As an alternative, the state may avoid mass uprisings or abate the current onslaught of violent robberies by implementing social programs for equitable income and wealth distribution. However, it is also understandably an unpalatable idea to swallow because of its socialist connotations and its resultant disincentive to individual risk taking.
Or the state may incentivize the expansion of a solid middle class by creating conditions for rapid job growth with an affordable living wage structure. A bloated middle class in an African country like Ghana may be considered to be unachievable now but it is the more palatable solution to the current powder keg we live in filled with a few who have a lot and the overwhelming rest who have little or nothing. In other words, sink or float, the few rich are stuck in the same rocky boat with the ever bulging number of poor Ghanaians! Until then, the home barricaded few who have prospered either honestly or through illicit means will continue to feel insecure and always concerned with the threat of break-ins or sudden spontaneous burst of mass revolt by the staggering number of the constantly peeping needy Toms.
Ghanaians be warned, the resource-starved needy citizens out there know that you have something in your fortified homes that they would like to have and they do not discriminate between political and government crooks on one side and those, like yours truly, who have prospered the old-fashioned way, that is, earned what we own honestly through hard work, sweat, with our own brawn, and by our own bootstraps.

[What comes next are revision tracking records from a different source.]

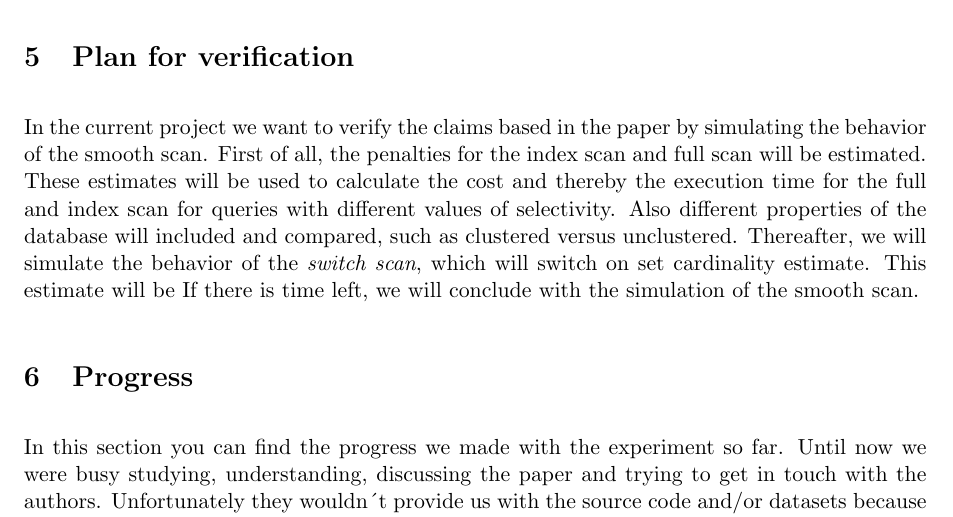
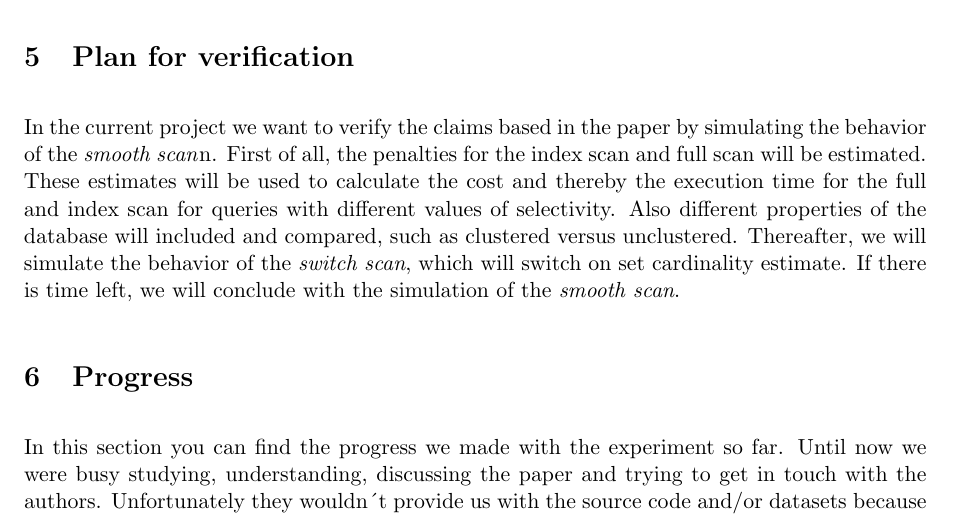
Before and after one commit to JasperSelman/Database-Technology, a LaTeX document (Report/Report.tex): part of page 3 of 4, cut so that both start at the same text. Compiled offline with pdfLaTeX.

Commit message:
Update Report.tex

```diff
--- a/Report/Report.tex
+++ b/Report/Report.tex
@@ -121,9 +121,9 @@ The authors implemented Smooth Scan in PostgreSQL and claim that it achieves rob
 %- Smooth scan on SSD is faster than full scan for selectivity lower than 20$\%$, and it is only 10$\%$ slower compared to full scan for 100$\%$ selectivity.
 
 \section{Plan for verification}
-In the current project we want to verify the claims based in the paper by simulating the behavior of the smooth scan. First of all, the penalties for the index scan and full scan will be estimated. These estimates will be used to calculate the cost and thereby the execution time for the full and index scan for queries with different values of selectivity. Also different properties of the database will included and compared, such as clustered versus unclustered.
-Thereafter, we will simulate the behavior of the \emph{switch scan}, which will switch on set cardinality estimate. This estimate will be %comparable to the value set by Borovica et al. \cite{smoothscan}, who used a cardinality of 15K tuples out of 400M.
-If there is time left, we will conclude with the simulation of the smooth scan.
+In the current project we want to verify the claims based in the paper by simulating the behavior of the \emph{smooth scan}n. First of all, the penalties for the index scan and full scan will be estimated. These estimates will be used to calculate the cost and thereby the execution time for the full and index scan for queries with different values of selectivity. Also different properties of the database will included and compared, such as clustered versus unclustered.
+Thereafter, we will simulate the behavior of the \emph{switch scan}, which will switch on set cardinality estimate.
+If there is time left, we will conclude with the simulation of the \emph{smooth scan}.
 % In the current project we will try to verify some of the claims stated in the paper.
 %Due to time constraints we will not implement the \emph{Smooth Scan}, but only the \emph{index scan}, the \emph{full table scan}, and the \emph{switch scan}.
 %For the \emph{index scan} a B\textsuperscript{+}-trees will be used. The \emph{switch scan}  will switch on a cardinality estimate, which still has to be set. This estimate will be %comparable to the value set by Borovica et al. \cite{smoothscan}, who used a cardinality of 15K tuples out of 400M.
```
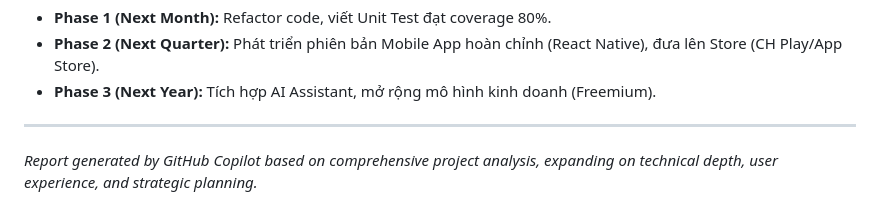
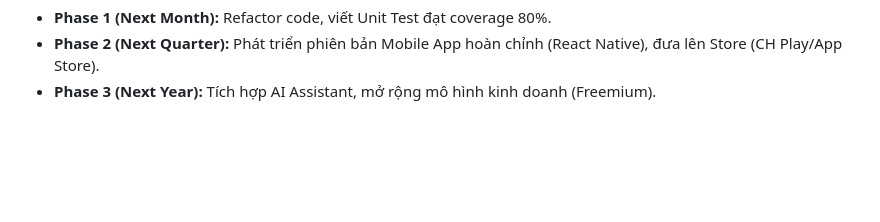
Before and after one commit to Duty-Scheduler/CleanUpAPI, a Markdown page: Final Report.md, the part around the change. GitHub-like rendering; blank space fills up the shorter version.

Commit message:
fix: remove outdated report generation note and finalize project phases

```diff
--- a/Final Report.md
+++ b/Final Report.md
@@ -252,7 +252,3 @@ Quy trình tự động hóa việc tích hợp và triển khai:
 - **Phase 1 (Next Month):** Refactor code, viết Unit Test đạt coverage 80%.
 - **Phase 2 (Next Quarter):** Phát triển phiên bản Mobile App hoàn chỉnh (React Native), đưa lên Store (CH Play/App Store).
 - **Phase 3 (Next Year):** Tích hợp AI Assistant, mở rộng mô hình kinh doanh (Freemium).
-
----
-
-_Report generated by GitHub Copilot based on comprehensive project analysis, expanding on technical depth, user experience, and strategic planning._
```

When they knock down your doors in the middle of the night and yank you out of your bed with guns blazing and brandishing scary well-sharpened cutlasses, looking for money and your valuable possessions, they never ask about your integrity or profession. From what we know about many of the violent incidents that continue to plague the country, armed robbers and home invaders do not discriminate in their choice of their victims, their national origin, nor their race. Every vulnerable resident is now a fair game.
Now, those who believe that Ghana is a problem-free paradise and that I have painted a fantastic non-existent picture of gloom and doom may just be the exceptions who have never been victims of pilferage, burglary, daylight highway robbery, or any armed robbery. They may be Ghanaians who live in a well-insulated world completely their own where they may have minimal or zero exposure to crime or little or no discomfiture in their interactions with the struggling citizens.
For everyone else who lives in the midst of the ever-growing social deterioration, it is incumbent upon us to encourage, or rather pressure, our government to develop incentives, through free enterprise mechanisms, to grow and empower a large middle class society. Until that happens, we are going to continue building our beautiful mansions and nice single-family homes and hide them behind heavily fortified tall walls in order to keep out our dispossessed brothers and sisters. And until the over pressurized powder keg is diffused and the pressure substantially released, we will continue go to sleep with one eye always open filled with fear and paranoia about whether we will be the next armed robbery victims in our self-constructed fortified residential penitentiaries.